long nights. Awaiting.
soon to be gone for good, the Eggartenhäuser grew over the years unnoticed by most. A new residential development will soon hause 2000 souls in this forgotten patch of Munich.
a photo-shooting in the city
not unharmed wakes up the park on Sunday morning, his bruises exposed by the morning grey light under a clouded sky.
wagons once threaded this plain and filled the night with echos of metallic giggle, where now nature and new settlers walk around still puzzled how to classify what they see in their Saturday’s afternoon walk. Here and there, if you stop long enough to see through the signs, you can see the ghosts of those railroad tracks and ties under thickening vegetation.
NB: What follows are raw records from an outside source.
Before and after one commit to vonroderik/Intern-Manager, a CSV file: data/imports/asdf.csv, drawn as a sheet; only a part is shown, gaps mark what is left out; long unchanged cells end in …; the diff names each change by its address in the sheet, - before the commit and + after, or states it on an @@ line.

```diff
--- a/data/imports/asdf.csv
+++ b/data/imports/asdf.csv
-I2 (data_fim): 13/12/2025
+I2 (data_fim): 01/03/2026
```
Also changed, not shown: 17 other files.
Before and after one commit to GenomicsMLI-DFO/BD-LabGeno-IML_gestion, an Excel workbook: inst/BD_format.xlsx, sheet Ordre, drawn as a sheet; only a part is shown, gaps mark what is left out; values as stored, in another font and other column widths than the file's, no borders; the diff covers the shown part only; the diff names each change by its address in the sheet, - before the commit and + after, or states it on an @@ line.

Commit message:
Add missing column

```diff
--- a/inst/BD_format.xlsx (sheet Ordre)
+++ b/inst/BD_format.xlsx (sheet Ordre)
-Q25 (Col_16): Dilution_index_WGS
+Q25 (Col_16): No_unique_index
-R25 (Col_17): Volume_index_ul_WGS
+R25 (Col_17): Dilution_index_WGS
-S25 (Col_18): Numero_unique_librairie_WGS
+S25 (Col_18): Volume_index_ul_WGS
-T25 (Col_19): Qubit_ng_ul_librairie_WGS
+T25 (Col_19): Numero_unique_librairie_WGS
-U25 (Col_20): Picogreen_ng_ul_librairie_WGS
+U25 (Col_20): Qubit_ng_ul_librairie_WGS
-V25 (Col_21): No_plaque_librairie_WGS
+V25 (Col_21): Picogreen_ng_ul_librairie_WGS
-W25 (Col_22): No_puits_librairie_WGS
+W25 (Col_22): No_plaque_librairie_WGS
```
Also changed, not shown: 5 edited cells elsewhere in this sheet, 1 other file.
The sudden idle beds of track ballast stand questioning their purpose now like dry wounds in the meadows.
Hidden in the woods, old tracks, fallen lampposts, gates with nothing to gate, lost ponds. And an old adjoining settlement. Despite the looks, no vignetting is applied to the photographies.
The old bed wagons factory witness yet one other kind of resettlement: partly spooky, partly trashy, and certainly worth walking through.
Along the streets of Valencia you can see the legacy of many architectonic styles from the gothic, renaissance, baroque, neoclassic, modernist, to bauhaus, constructivism, brutalism, and… well some things by Calatrava too.
The city seems big but not too big, modern but not too modern, opulent but not too opulent, burgeois but not too burgeois. It has it all but nothing becomes invasive. It may be that it is January, but Valencia still seems to belong to its citizens and not to the tourists. And I long with melancholy for this to stay this way, despite being an impossible act of balance in a world of seismic schockwaves of tourism.
The defensive Torres de Quart in the west-end of the old city of Valencia were made for one clear purpose. Being there you cannot help but imagine soldiers loaded with bows and quills hurrying upstairs, dropping boiling oil through the outlet above the doors, atop the towers scouting the horizon with squinted eyes under the sun of the afternoon.
The building of the Lonja de Valencia feels at the end game of commercial opulence but still displaying its former functionality: the polished by use floor tiles, twisted solomonic columns, gothic arches. A photographic feast indeed.
here I look back almost 50 years at the same streets, houses and windows of Tarragona were I grew up. The little park-inside-a-roundabout. Everything looks changed but not changed and certainly tiny now. The same aluminum late-60’s windowframes with possibly the same thin surviving windowpanes I looked out at the world. The same narrow walkways and small storefronts, but now mostly shut; They look like little cave entrances compared to the grandeur of nowadays’ retail-chain halls somewhere else.
The old harbour, once a row of small fishermen houses with workshops where wives tended to the blue nyon fishnets and boats docked just before the horn blew the end of the fishing day at 5 PM, is now a strolling alley decorated with fountains. Fishnets gave room to icecream and coffee shops. My uncle used to be one of about 50 fishermen captains. He had his own boat and a crew of 7. Now five boats with a crew of 2 are allowed to operate from a little corner of the harbour. Yet the same moon rise over Tarragona, come night.
Since the majority of native townspeople–being of German origin– had to leave the city of Cesky Krumlov in the middle of the 20th Century and the soviet years ignored it with contempt, this jewel of European Renaissance, turned asian tourism Mecca, struggles to redefine its “raison d’être”.
As the sun sets in the evening the unlit windows of the old town in the foreground tell me a sad story of forfeited past. A city who lost its townspeople, and became an empty shell preserved with UNESCO funds to one day hopefully rekindle life.
Above a four lines street junction at the old city ring of Munich. Below the Maximiliansforum, an eerie space, with escalators that are not escalators, an under-passage that it is not quite one, an art exposition hidden behind graffiti smeared displays, a wet-floor sign over a very dry floor.
Argentorato stands on his basement atop an allegorical fountain of flowing rock among slabs of water and looks now south towards the sources of the Isar. Where were you looking towards before you came here?